(805) 306-7890

Litigation Consulting


Forensic Accounting - Fraud - Business Valuation

April 2015

Recent Case:

Purchase Price Allocation


A competitor business purchased 100% of the outstanding stock of a successful closely-held business. The business effect of the combination capitalized on synergies that would have been dormant had the businesses not joined forces. Shortly after the transaction was completed, the buyer's auditors informed management that GAAP standards required an independent valuation report allocating the purchase price between tangible and intangible assets.


When a business is acquired, accounting rules dictate how the transaction is to be disclosed for financial statement purposes. FASB ASC Topic 805 - Business Combinations (ASC 805) is the definitive guidance on business combinations for reporting all items related to the transaction in financial statements. ASC 805 is a comprehensive guideline for establishing the principles and requirements for how an acquirer recognizes and measures identifiable assets, recognizes and measures either goodwill or gain from a bargain purchase, and the disclosures to be made in the financial statements.

Arxis Financial work:

First, even though a transaction just took place, the entire business enterprise must be valued under the specific guidelines of ASC 805. This is in recognition of the concept that price, value and proceeds are potentially very different. It is common for the enterprise valuation under ASC 805 to present a different value than the actual purchase price. This has to do with the potential for different standards of value in play during the deal than required under generally accepted accounting principles.

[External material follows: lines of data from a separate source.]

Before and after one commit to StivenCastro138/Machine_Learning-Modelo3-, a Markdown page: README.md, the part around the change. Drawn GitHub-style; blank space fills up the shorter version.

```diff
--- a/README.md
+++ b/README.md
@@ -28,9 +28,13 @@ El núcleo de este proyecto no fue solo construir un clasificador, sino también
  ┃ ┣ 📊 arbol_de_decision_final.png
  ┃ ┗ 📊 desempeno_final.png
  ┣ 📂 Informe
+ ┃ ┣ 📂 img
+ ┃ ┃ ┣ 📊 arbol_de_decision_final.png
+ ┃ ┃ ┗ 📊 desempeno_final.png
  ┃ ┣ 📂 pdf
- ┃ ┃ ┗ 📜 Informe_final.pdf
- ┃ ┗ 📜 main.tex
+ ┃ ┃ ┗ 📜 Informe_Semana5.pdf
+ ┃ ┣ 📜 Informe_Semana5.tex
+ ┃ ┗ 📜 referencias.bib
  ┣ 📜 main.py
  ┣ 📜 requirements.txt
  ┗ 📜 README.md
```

In this case, the buyer financed the purchase price with cash, preferred stock, notes, and assumption of debt. All those elements, particularly the preferred stock, presented complex valuation issues. Historical data was barely looked at during the transaction negotiations since the driver of the deal was the potential synergy of the combined operations. Therefore, the enterprise valuation under ASC 805 was prepared based on those projections. An enterprise value was determined using a Discounted Cash Flow approach which was supported and consistent with the results of using the market approach (private company transactions).

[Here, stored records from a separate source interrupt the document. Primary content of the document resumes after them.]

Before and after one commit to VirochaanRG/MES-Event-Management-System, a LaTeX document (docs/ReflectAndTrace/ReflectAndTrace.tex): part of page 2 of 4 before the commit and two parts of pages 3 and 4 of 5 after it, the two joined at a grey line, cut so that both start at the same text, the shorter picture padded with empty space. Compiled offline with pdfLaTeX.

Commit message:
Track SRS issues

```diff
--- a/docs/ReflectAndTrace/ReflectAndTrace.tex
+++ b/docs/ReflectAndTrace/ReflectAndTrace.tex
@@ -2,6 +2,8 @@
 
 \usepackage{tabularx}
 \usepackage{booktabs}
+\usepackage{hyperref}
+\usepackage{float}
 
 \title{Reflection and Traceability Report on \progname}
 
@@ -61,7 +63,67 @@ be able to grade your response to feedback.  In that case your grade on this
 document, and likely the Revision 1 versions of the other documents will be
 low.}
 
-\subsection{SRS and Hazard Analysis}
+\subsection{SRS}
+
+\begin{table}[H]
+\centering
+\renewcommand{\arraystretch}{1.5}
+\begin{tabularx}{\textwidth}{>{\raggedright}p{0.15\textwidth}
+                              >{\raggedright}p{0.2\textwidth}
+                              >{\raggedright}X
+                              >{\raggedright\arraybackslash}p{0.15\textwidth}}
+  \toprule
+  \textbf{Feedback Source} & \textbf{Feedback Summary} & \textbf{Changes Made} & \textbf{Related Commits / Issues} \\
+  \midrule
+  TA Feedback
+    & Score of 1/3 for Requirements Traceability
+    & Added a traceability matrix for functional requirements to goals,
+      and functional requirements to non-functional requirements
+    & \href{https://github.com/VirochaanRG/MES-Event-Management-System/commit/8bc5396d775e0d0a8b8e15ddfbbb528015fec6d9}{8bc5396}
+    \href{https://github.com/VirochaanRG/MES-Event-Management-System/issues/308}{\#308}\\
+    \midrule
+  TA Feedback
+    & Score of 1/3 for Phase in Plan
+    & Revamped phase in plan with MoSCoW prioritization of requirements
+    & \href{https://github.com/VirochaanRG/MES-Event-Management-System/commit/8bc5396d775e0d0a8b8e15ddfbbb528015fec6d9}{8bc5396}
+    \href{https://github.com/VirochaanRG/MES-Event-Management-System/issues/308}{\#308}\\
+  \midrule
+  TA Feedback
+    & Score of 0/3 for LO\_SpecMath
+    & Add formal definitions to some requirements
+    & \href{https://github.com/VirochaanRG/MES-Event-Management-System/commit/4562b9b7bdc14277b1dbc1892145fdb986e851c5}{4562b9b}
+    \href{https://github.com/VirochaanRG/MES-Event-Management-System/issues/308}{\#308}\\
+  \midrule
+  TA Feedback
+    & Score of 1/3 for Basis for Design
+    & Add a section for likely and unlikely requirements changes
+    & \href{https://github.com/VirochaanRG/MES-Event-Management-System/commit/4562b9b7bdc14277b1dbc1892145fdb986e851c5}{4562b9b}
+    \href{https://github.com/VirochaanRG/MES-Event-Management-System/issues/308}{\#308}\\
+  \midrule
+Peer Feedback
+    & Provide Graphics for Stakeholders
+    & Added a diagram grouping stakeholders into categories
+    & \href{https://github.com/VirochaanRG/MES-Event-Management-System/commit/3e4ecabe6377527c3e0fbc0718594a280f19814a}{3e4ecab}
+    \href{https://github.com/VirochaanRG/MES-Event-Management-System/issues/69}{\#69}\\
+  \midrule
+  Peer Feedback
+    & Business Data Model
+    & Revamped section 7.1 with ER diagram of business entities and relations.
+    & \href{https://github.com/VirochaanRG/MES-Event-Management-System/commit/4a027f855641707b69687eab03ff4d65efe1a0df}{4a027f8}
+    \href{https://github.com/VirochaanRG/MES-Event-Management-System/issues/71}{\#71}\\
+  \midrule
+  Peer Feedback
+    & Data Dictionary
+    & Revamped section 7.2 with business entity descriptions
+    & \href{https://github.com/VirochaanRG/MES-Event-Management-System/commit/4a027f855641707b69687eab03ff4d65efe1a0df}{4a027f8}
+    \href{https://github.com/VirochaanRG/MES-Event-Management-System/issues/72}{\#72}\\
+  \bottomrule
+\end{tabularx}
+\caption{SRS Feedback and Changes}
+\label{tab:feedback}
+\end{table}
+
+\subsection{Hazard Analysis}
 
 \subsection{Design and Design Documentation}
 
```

Once the enterprise value was determined, an allocation to tangible asset value was made and the remainder was, of course, intangible value. ASC 805-20-25-10 requires that, "The acquirer shall recognize separately from goodwill the identifiable intangible assets acquired in a business combination. An intangible asset is identifiable if it meets either the separability criterion or the contractual-legal criterion described in the definition of identifiable." Extensive work was done to determine those intangible assets that met the criteria for identification and valuation, and then to apply the appropriate valuation methodology to placing a value on customer and vendor relationships, patents, trademarks, non-compete agreements, and employment agreements.

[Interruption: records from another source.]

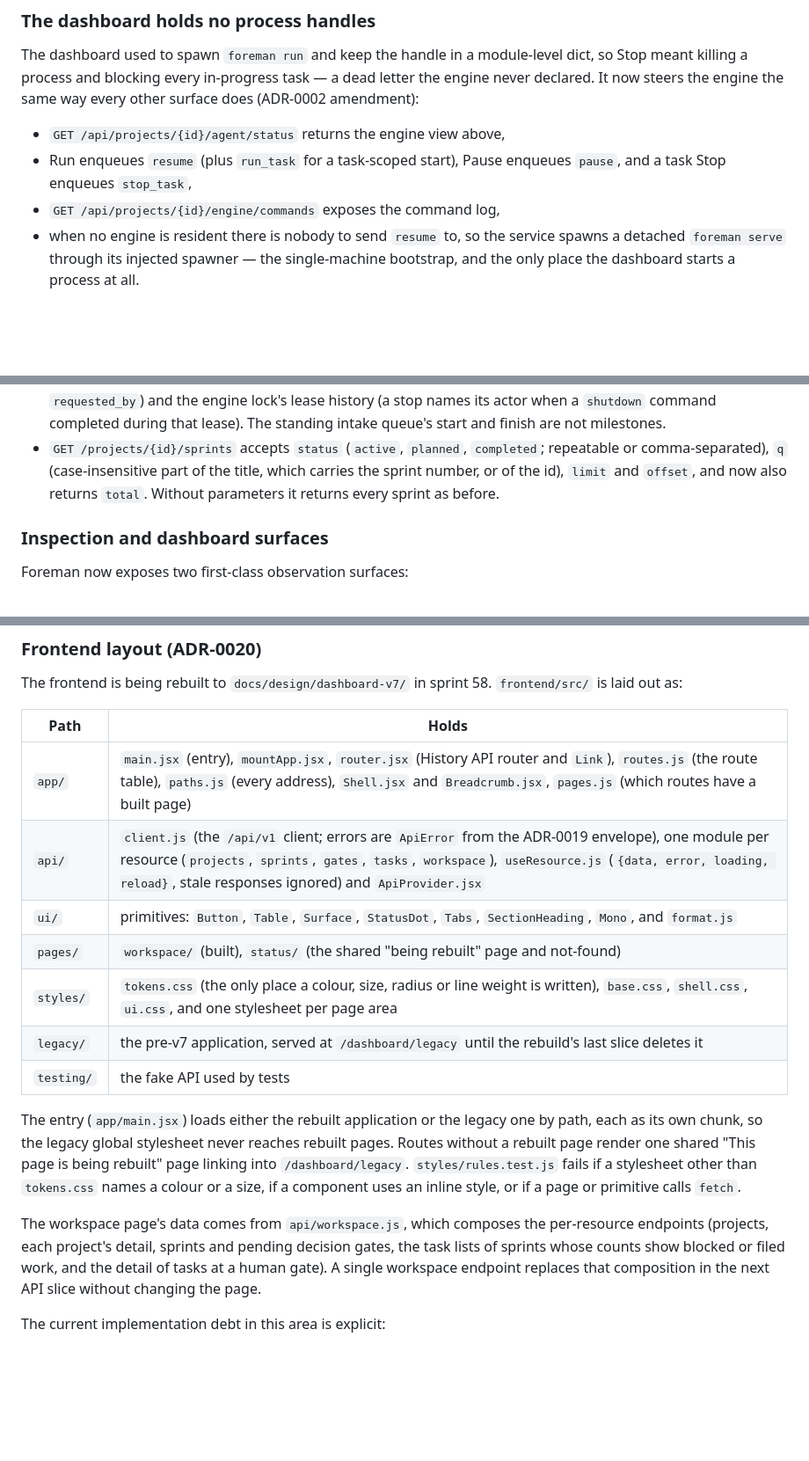
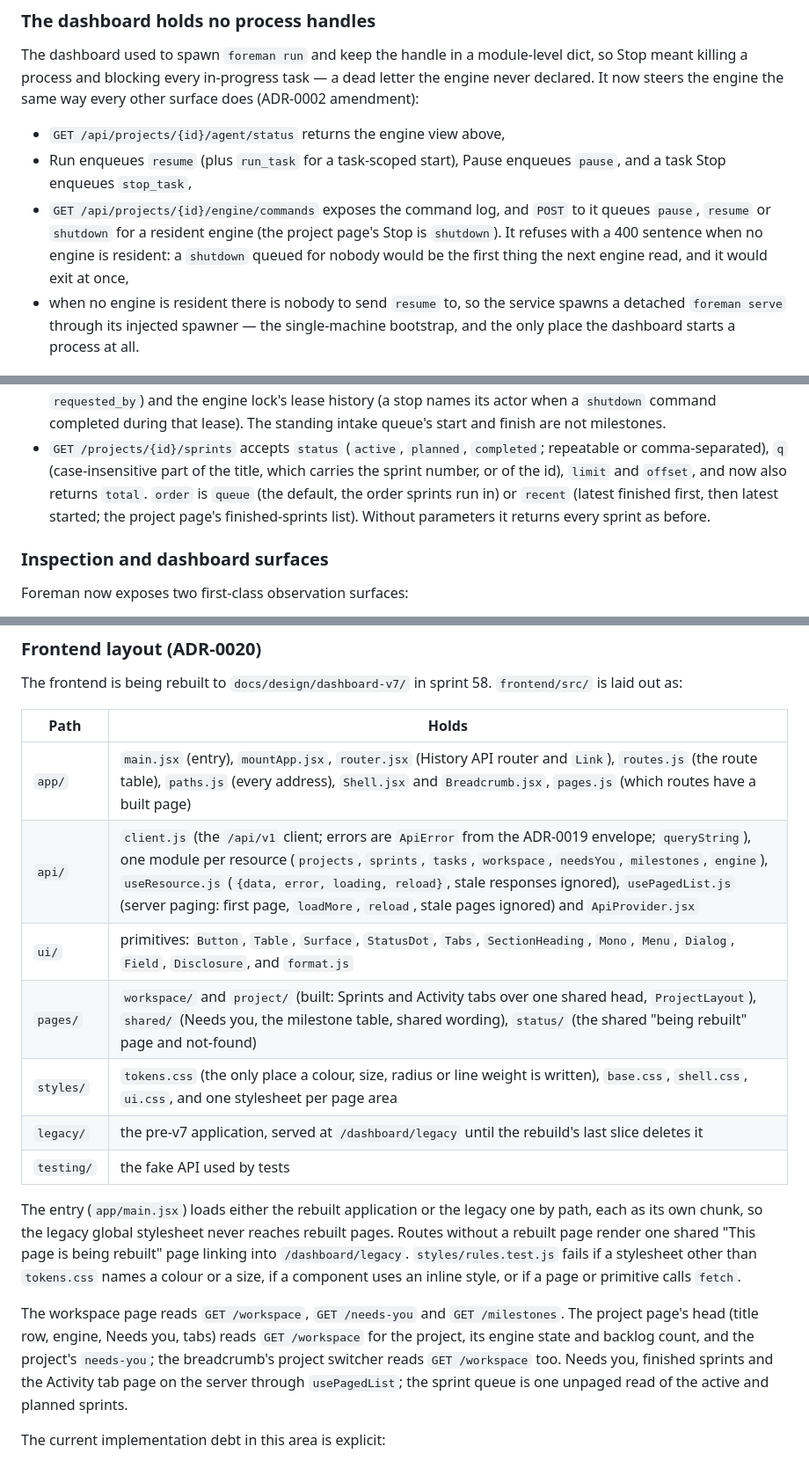
Before and after one commit to masinov/foreman, a Markdown page: docs/ARCHITECTURE.md, 3 parts joined by grey strips. Shown at 88% size. GitHub-like rendering; blank space fills up the shorter version.

Commit message:
docs: project page slice: PR summary, architecture and status
Co-Authored-By: Claude Opus 5.5 <noreply@anthropic.com>

```diff
--- a/docs/ARCHITECTURE.md
+++ b/docs/ARCHITECTURE.md
@@ -254,7 +254,11 @@ engine the same way every other surface does (ADR-0002 amendment):
 - `GET /api/projects/{id}/agent/status` returns the engine view above,
 - Run enqueues `resume` (plus `run_task` for a task-scoped start), Pause
   enqueues `pause`, and a task Stop enqueues `stop_task`,
-- `GET /api/projects/{id}/engine/commands` exposes the command log,
+- `GET /api/projects/{id}/engine/commands` exposes the command log, and
+  `POST` to it queues `pause`, `resume` or `shutdown` for a resident engine
+  (the project page's Stop is `shutdown`). It refuses with a 400 sentence
+  when no engine is resident: a `shutdown` queued for nobody would be the
+  first thing the next engine read, and it would exit at once,
 - when no engine is resident there is nobody to send `resume` to, so the
   service spawns a detached `foreman serve` through its injected spawner —
   the single-machine bootstrap, and the only place the dashboard starts a
@@ -385,8 +389,10 @@ bad one is a 400 `invalid_request` envelope (ADR-0019). Paged lists take
 - `GET /projects/{id}/sprints` accepts `status` (`active`, `planned`,
   `completed`; repeatable or comma-separated), `q` (case-insensitive part of
   the title, which carries the sprint number, or of the id), `limit` and
-  `offset`, and now also returns `total`. Without parameters it returns every
-  sprint as before.
+  `offset`, and now also returns `total`. `order` is `queue` (the default,
+  the order sprints run in) or `recent` (latest finished first, then latest
+  started; the project page's finished-sprints list). Without parameters it
+  returns every sprint as before.
 
 ### Inspection and dashboard surfaces
 
@@ -448,9 +454,9 @@ The frontend is being rebuilt to `docs/design/dashboard-v7/` in sprint 58.
 | Path | Holds |
 |---|---|
 | `app/` | `main.jsx` (entry), `mountApp.jsx`, `router.jsx` (History API router and `Link`), `routes.js` (the route table), `paths.js` (every address), `Shell.jsx` and `Breadcrumb.jsx`, `pages.js` (which routes have a built page) |
-| `api/` | `client.js` (the `/api/v1` client; errors are `ApiError` from the ADR-0019 envelope), one module per resource (`projects`, `sprints`, `gates`, `tasks`, `workspace`), `useResource.js` (`{data, error, loading, reload}`, stale responses ignored) and `ApiProvider.jsx` |
-| `ui/` | primitives: `Button`, `Table`, `Surface`, `StatusDot`, `Tabs`, `SectionHeading`, `Mono`, and `format.js` |
-| `pages/` | `workspace/` (built), `status/` (the shared "being rebuilt" page and not-found) |
+| `api/` | `client.js` (the `/api/v1` client; errors are `ApiError` from the ADR-0019 envelope; `queryString`), one module per resource (`projects`, `sprints`, `tasks`, `workspace`, `needsYou`, `milestones`, `engine`), `useResource.js` (`{data, error, loading, reload}`, stale responses ignored), `usePagedList.js` (server paging: first page, `loadMore`, `reload`, stale pages ignored) and `ApiProvider.jsx` |
+| `ui/` | primitives: `Button`, `Table`, `Surface`, `StatusDot`, `Tabs`, `SectionHeading`, `Mono`, `Menu`, `Dialog`, `Field`, `Disclosure`, and `format.js` |
+| `pages/` | `workspace/` and `project/` (built: Sprints and Activity tabs over one shared head, `ProjectLayout`), `shared/` (Needs you, the milestone table, shared wording), `status/` (the shared "being rebuilt" page and not-found) |
 | `styles/` | `tokens.css` (the only place a colour, size, radius or line weight is written), `base.css`, `shell.css`, `ui.css`, and one stylesheet per page area |
 | `legacy/` | the pre-v7 application, served at `/dashboard/legacy` until the rebuild's last slice deletes it |
 | `testing/` | the fake API used by tests |
@@ -463,11 +469,13 @@ never reaches rebuilt pages. Routes without a rebuilt page render one shared
 colour or a size, if a component uses an inline style, or if a page or
 primitive calls `fetch`.
 
-The workspace page's data comes from `api/workspace.js`, which composes the
-per-resource endpoints (projects, each project's detail, sprints and pending
-decision gates, the task lists of sprints whose counts show blocked or filed
-work, and the detail of tasks at a human gate). A single workspace endpoint
-replaces that composition in the next API slice without changing the page.
+The workspace page reads `GET /workspace`, `GET /needs-you` and
+`GET /milestones`. The project page's head (title row, engine, Needs you,
+tabs) reads `GET /workspace` for the project, its engine state and backlog
+count, and the project's `needs-you`; the breadcrumb's project switcher reads
+`GET /workspace` too. Needs you, finished sprints and the Activity tab page on
+the server through `usePagedList`; the sprint queue is one unpaged read of the
+active and planned sprints.
 
 The current implementation debt in this area is explicit:
 
```
Also changed, not shown: docs/STATUS.md (+11 -10 lines), docs/prs/feat-task-project-page-engine-needs-you-the-sprint-queue-with-finished-sprints-and-the-activity-tab.md (added, +151 -0 lines).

A valuation report was issued (several hundred pages) and reviewed extensively by the auditors and their in-house valuation experts. The report was accepted without change and financial and tax reporting of the transaction was prepared based on the Arxis Financial valuation report.


Upcoming Speaking Engagements for Chris Hamilton

Chris Hamilton's upcoming presentations include:


  • "Cost of Capital Implications in Damages and Business Valuation" presented to NACVA in Chicago, Illinois
  • "Standard of Value" presented to CalCPA at LAX, Los Angeles, CA


  • "Financial Ethics, Morality, and the Law" presented to Leadership Simi Valley at the Reagan Library in Simi Valley, CA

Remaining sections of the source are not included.